But this begs the question–are they not missing the forest for the trees? The bishops are focusing on whether or not it’s appropriate to have a drunken festival during Holy Week, and not engaging the bigger question of whether it is appropriate to have any drunken festival. The Catholic liturgical calendar is a human invention; its observance is a matter of obedience to human law, not divine. The bigger question is, should Christians be drinking?
Now there’s a topic no one wants to touch today.
And its prominence among Catholics.
And its prominence among priests.
It’s a major problem.
Its use is assumed to be as normal as drinking water.

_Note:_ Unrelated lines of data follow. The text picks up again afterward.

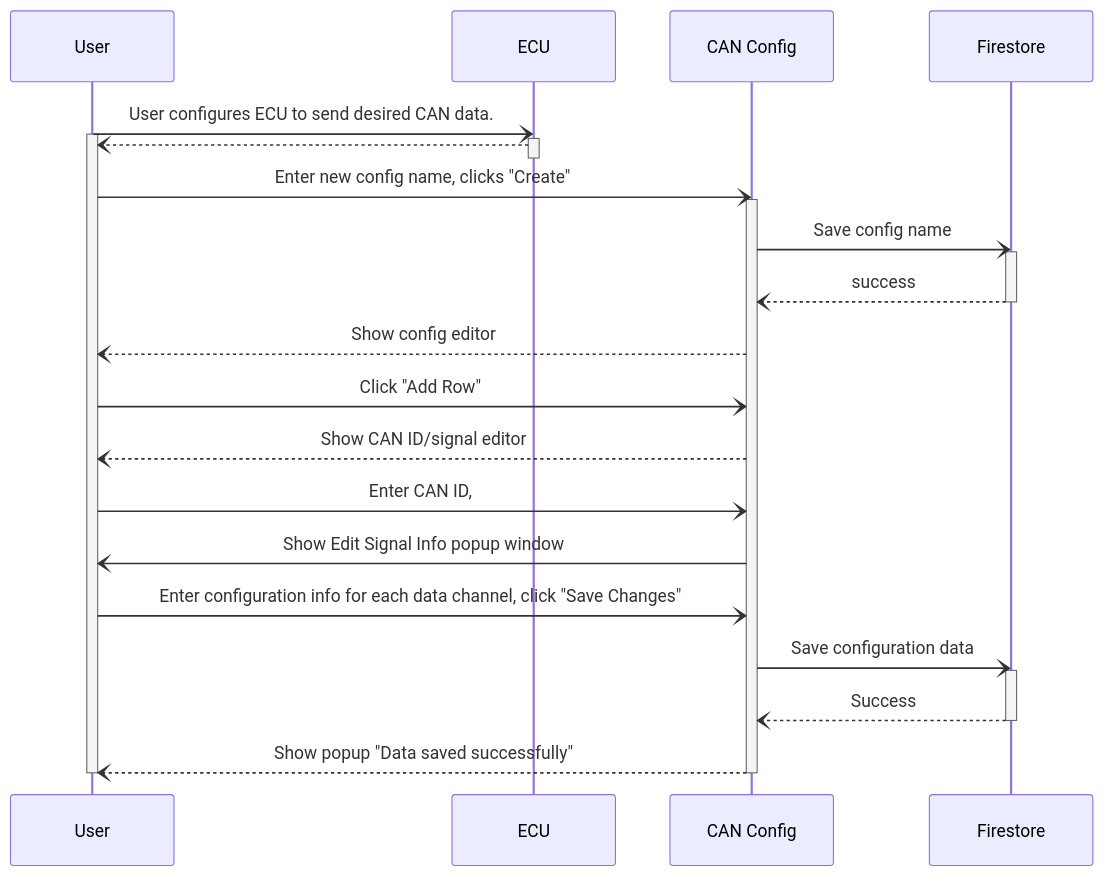
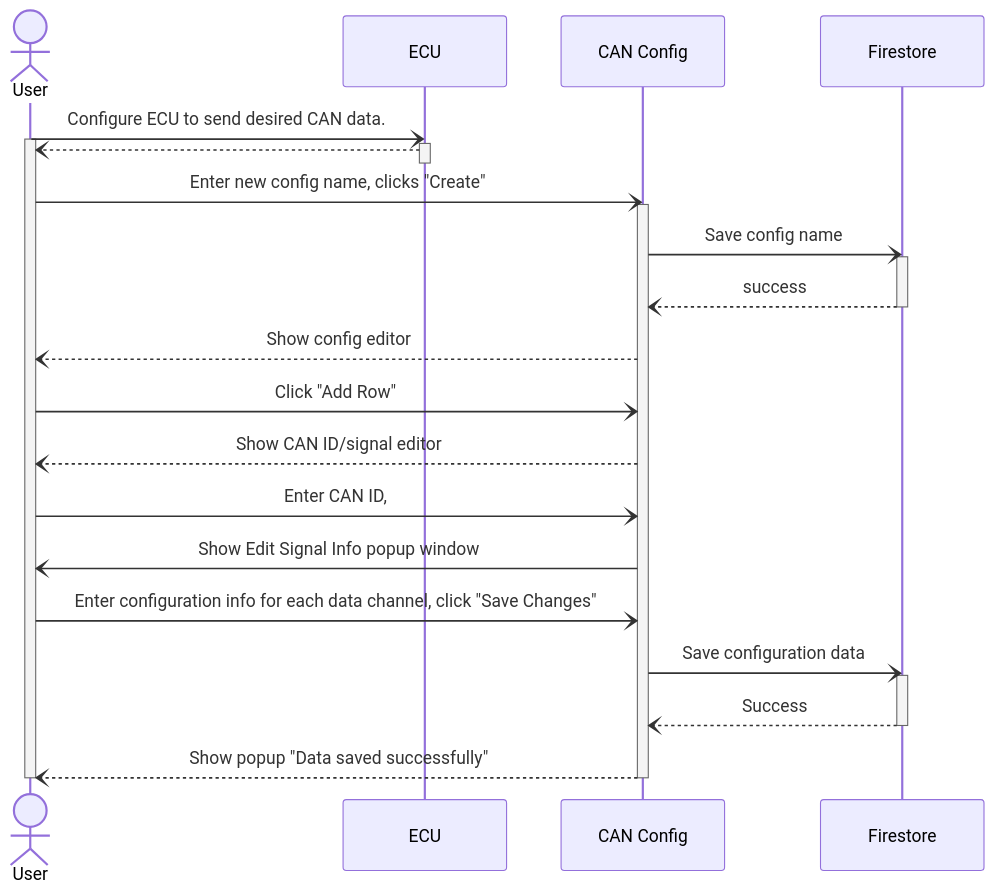
One commit to capstone-projects-2024-fall/project-racecar-telemetry changed the second of 3 diagrams in documentation/docs/system-architecture/Sequence Diagrams.md. Above: the diagram before and after it, drawn with Mermaid. The commit also changed other lines of this file, not shown here.

````diff
--- a/documentation/docs/system-architecture/Sequence Diagrams.md
+++ b/documentation/docs/system-architecture/Sequence Diagrams.md
@@ -31,33 +31,32 @@
 ```mermaid
 sequenceDiagram
-participant User
+actor User
 participant ECU
 participant CAN Config
 participant Firestore
 
-User -) ECU: User configures ECU to send desired CAN data.
+User -) ECU: Configure ECU to send desired CAN data.
 activate User
 activate ECU
 ECU --) User: 
 deactivate ECU
 User -) CAN Config: Enter new config name, clicks "Create"
 activate CAN Config
 CAN Config -) Firestore: Save config name
 activate Firestore
 Firestore --) CAN Config: success
 deactivate Firestore
 CAN Config --) User: Show config editor
 User -) CAN Config: Click "Add Row"
 CAN Config --) User: Show CAN ID/signal editor
 User -) CAN Config: Enter CAN ID, # of Signals, click "Edit Signal Info"
 CAN Config -) User: Show Edit Signal Info popup window
 User -) CAN Config: Enter configuration info for each data channel, click "Save Changes"
 CAN Config -) Firestore: Save configuration data
 activate Firestore
 Firestore --) CAN Config: Success
 deactivate Firestore
 CAN Config --) User: Show popup "Data saved successfully"
 deactivate CAN Config
 deactivate User
-
 ```
````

Whenever I would attend campus ministry gatherings or the Texas Catholic Conference, we’d always end the day at a bar; there would always be a cash bar available before banquets. Ever conference would announce the time and place of AA groups that would meet during the session.
When there would be a Catholic event in Houston that would draw bishops from around the state or the country (such as the ordination of a bishop), a hospitality room would be set up (at diocesan expense) in a hotel with an open bar–seminarians would be asked to serve as bartenders for the bishops.
I supervised priests and deacons for nine years and became acquainted first hand with the problem of clerical alcoholism. A high percentage of the priests with whom I worked were either active alcoholics or were in 12 step groups or had periods of residential treatment in the past.
Returning to the topic of St. Patrick’s Day, I cannot help but recall that the greatest advocate for abstinence from alcohol in the 19th century, perhaps in history, was an Irish priest, Fr. Theobald Mathew, O.F.M.Cap. (1790-1856)–it is said that he administered the pledge to 7,000,000 people in his lifetime.
Where are the Fr. Mathews of our day?